» Your instructions:
Scan the data below. Pull out each line where "imshow" occurs.

» Data under study:
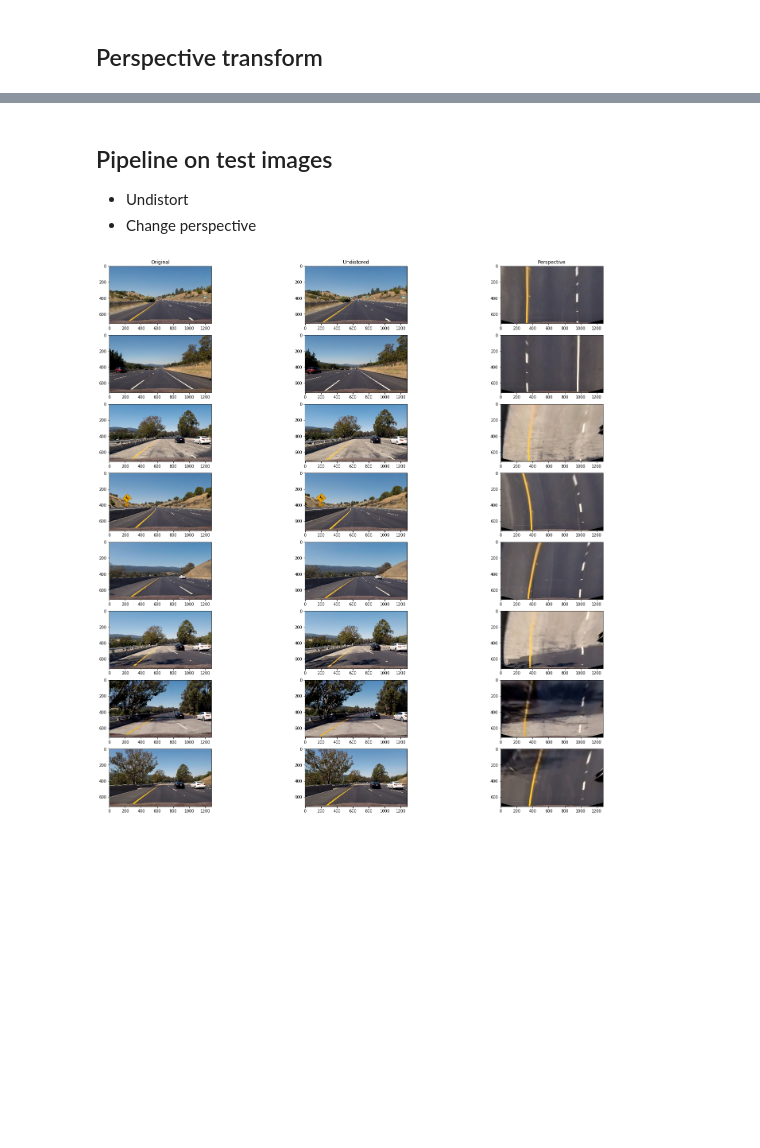
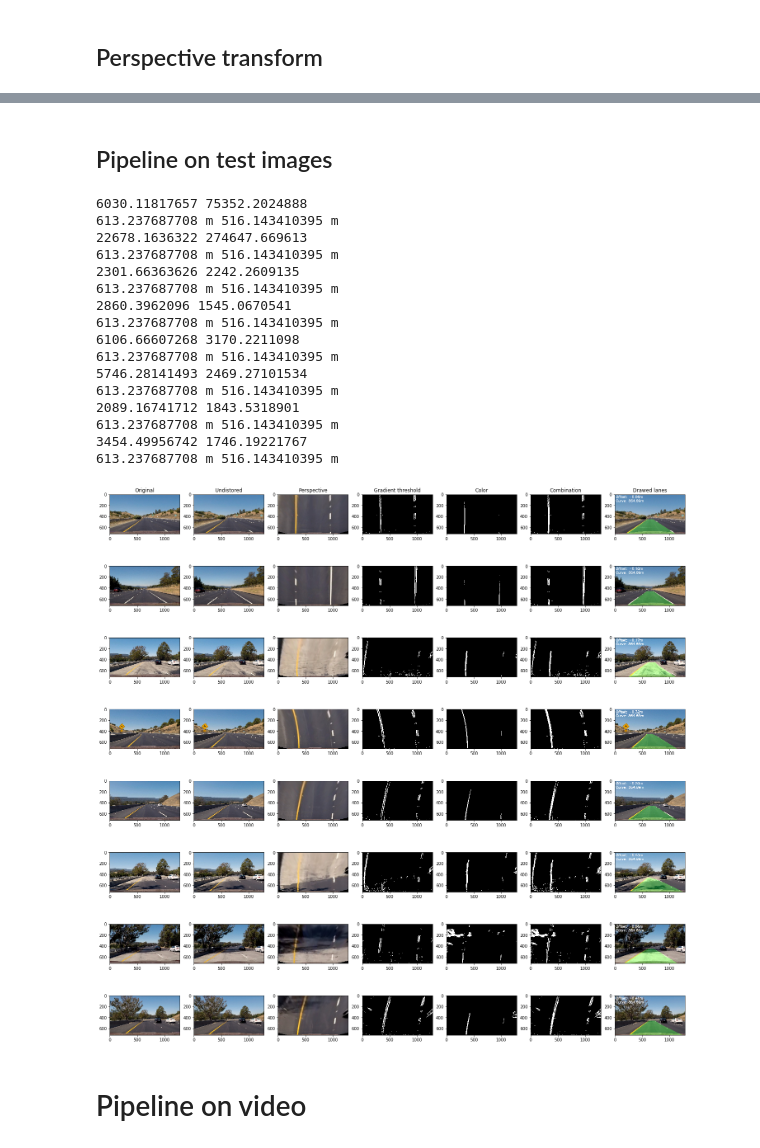
Before and after one commit to johnciocoiu/udacity-nd-self-driving-car-project-4, a Jupyter notebook: advanced-lane-lines.ipynb, the cells around one changed output, grey strips where cells are left out. Drawn from its saved outputs; the diff is of its cells as text; code cells hidden in the pictures; blank space fills up the shorter version.

Commit message:
Add whole pipeline, without Line class and sanity check

```diff
--- a/advanced-lane-lines.ipynb
+++ b/advanced-lane-lines.ipynb
@@ -100,0 +163,8 @@ def change_perspective(img):
+# %%
+# Define a function that thresholds the S-channel of HLS
+def hls_select(img, thresh=(0, 255)):
+    hls = cv2.cvtColor(img, cv2.COLOR_RGB2HLS)
+    s_channel = hls[:,:,2]
+    binary_output = np.zeros_like(s_channel)
+    binary_output[(s_channel > thresh[0]) & (s_channel <= thresh[1])] = 1
+    return binary_output
@@ -100,0 +173,5 @@ def change_perspective(img):
+# %%
+def combine_binary(sxbinary, s_binary):
+    combined_binary = np.zeros_like(sxbinary)
+    combined_binary[(s_binary == 1) | (sxbinary == 1)] = 1
+    return combined_binary
@@ -100,0 +393,7 @@ def change_perspective(img):
+# %%
+
+test_image = mpimg.imread('test_images/straight_lines1.jpg')
+
+x1, x2, x3, x4, x5, ploty, left_fitx, right_fitx, drawed_field, offset, result = process_image(test_image)
+
+plt.imshow(result)
@@ -101,25 +444,50 @@ def change_perspective(img):
 # %% [markdown]
 ## Pipeline on test images
-
-- Undistort
-- Change perspective
 # %%
 test_images = glob.glob('test_images/*.jpg')
 
-f, axarr = plt.subplots(len(test_images), 3, figsize=(25,25))
+f, axarr = plt.subplots(len(test_images), 7, figsize=(25,25))
 
 for i, test_fname in enumerate(test_images):
     test_image = mpimg.imread(test_fname)
-    test_undist_image = undistort(test_image)
-    test_perspective_image = change_perspective(test_undist_image)
+
+    undist_image, perspective_image, sobel_bin, hls_binary, grad_color_bin, ploty, left_fitx, right_fitx, drawed_field, offset, result = process_image(test_image)
 
     if i == 0:
         axarr[i,0].set_title('Original')
         axarr[i,1].set_title('Undistored')
         axarr[i,2].set_title('Perspective')
+        axarr[i,3].set_title('Gradient threshold')
+        axarr[i,4].set_title('Color')
+        axarr[i,5].set_title('Combination')
+        axarr[i,6].set_title('Drawed lanes')
 
     axarr[i,0].imshow(test_image)
-    axarr[i,1].imshow(test_undist_image)
-    axarr[i,2].imshow(test_perspective_image)
+    axarr[i,1].imshow(undist_image)
+    axarr[i,2].imshow(perspective_image)
+    axarr[i,3].imshow(sobel_bin, cmap='gray')
+    axarr[i,4].imshow(hls_binary, cmap='gray')
+    axarr[i,5].imshow(grad_color_bin, cmap='gray')
+    axarr[i,6].imshow(result)
+
+    mpimg.imsave('output_images/'+test_fname.split('/')[1], result)
 # %% [output]
+6030.11817657 75352.2024888
+613.237687708 m 516.143410395 m
+22678.1636322 274647.669613
+613.237687708 m 516.143410395 m
+2301.66363626 2242.2609135
+613.237687708 m 516.143410395 m
+2860.3962096 1545.0670541
+613.237687708 m 516.143410395 m
+6106.66607268 3170.2211098
+613.237687708 m 516.143410395 m
+5746.28141493 2469.27101534
+613.237687708 m 516.143410395 m
+2089.16741712 1843.5318901
+613.237687708 m 516.143410395 m
+3454.49956742 1746.19221767
+613.237687708 m 516.143410395 m
-[figure, old version]
+[figure, new version]
+# %% [markdown]
+# Pipeline on video
```
Also changed, not shown: parts of 22 cells of this notebook, 9 other files.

» Answer for the task:
+plt.imshow(result)
     axarr[i,0].imshow(test_image)
-    axarr[i,1].imshow(test_undist_image)
-    axarr[i,2].imshow(test_perspective_image)
+    axarr[i,1].imshow(undist_image)
+    axarr[i,2].imshow(perspective_image)
+    axarr[i,3].imshow(sobel_bin, cmap='gray')
+    axarr[i,4].imshow(hls_binary, cmap='gray')
+    axarr[i,5].imshow(grad_color_bin, cmap='gray')
+    axarr[i,6].imshow(result)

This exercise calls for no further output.